You own a small business and employ a handful of people. Should you require a non-compete agreement. The answer is yes, you should. You will be investing resources (time and money) into the training of any employee. You also have a customer base and other potentially key information that may be crucial to your success. The noncompete agreement is a form of protection against losses. Your company does not wish to invest in an employee only to see the employee take the skills acquired, or the company’s customers, to another employer.
Agreement Rules to Follow
- Not every employee should be required to sign a non-compete, typically that’s reserved for just the professional staff.
- Do not attempt to make the geographical constraints of the non-compete so large that it won’t stand up to a challenge in court (your employees have rights too).
- Make sure you provide any potential professional employee with a copy of the non-compete for them to review before they take the job.

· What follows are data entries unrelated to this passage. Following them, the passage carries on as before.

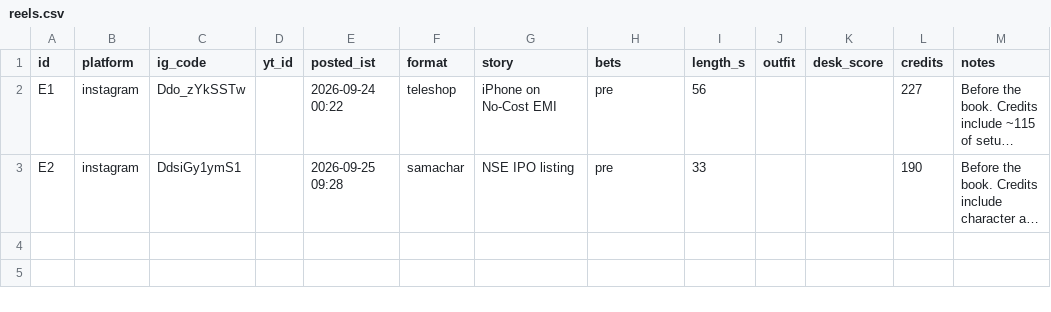
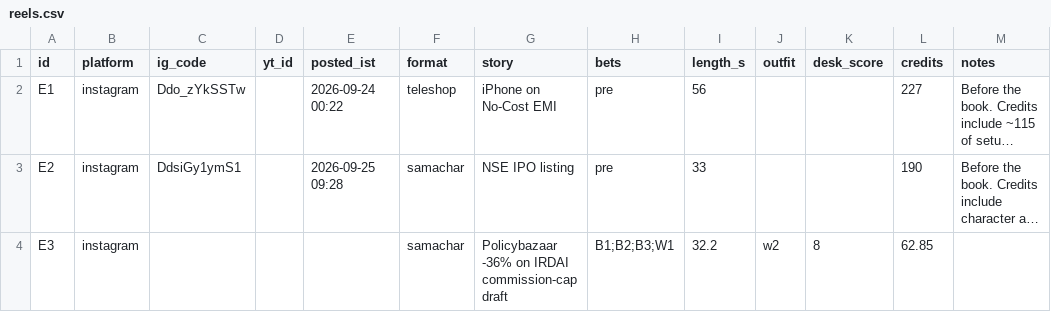
Before and after one commit to takingbreath/doordhan-factory, a CSV file: registry/reels.csv, drawn as a sheet; long unchanged cells end in …; the diff names each change by its address in the sheet, - before the commit and + after, or states it on an @@ line.

```diff
--- a/registry/reels.csv
+++ b/registry/reels.csv
+row 4: E3 | instagram |  |  |  | samachar | Policybazaar -36% on IRDAI commission-cap draft | B1;B2;B3;W1 | 32.2 | w2 | 8 | 62.85
```
Also changed, not shown: 8 other files.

- Make sure signing the non-compete is one of the first things the new hiree does. Nothing looks worse in a court of law than a non-compete that was signed 6 months after the employee was hired.
Enforcing a Non-Compete
Should you attempt to enforce a non-compete? Of course you should that’s why you created one in the first place. A member of your professional staff has given you their two weeks notice. Schedule an exit interview (yes that is something you should be doing anytime any employee leaves). During the course of the interview discuss the terms of the non-compete agreement. If you’ve structured a fair agreement and they were given ample time to review the terms of the agreement prior to agreeing to become your employee there is no reason why you shouldn’t fully expect them to abide by the terms of the agreement.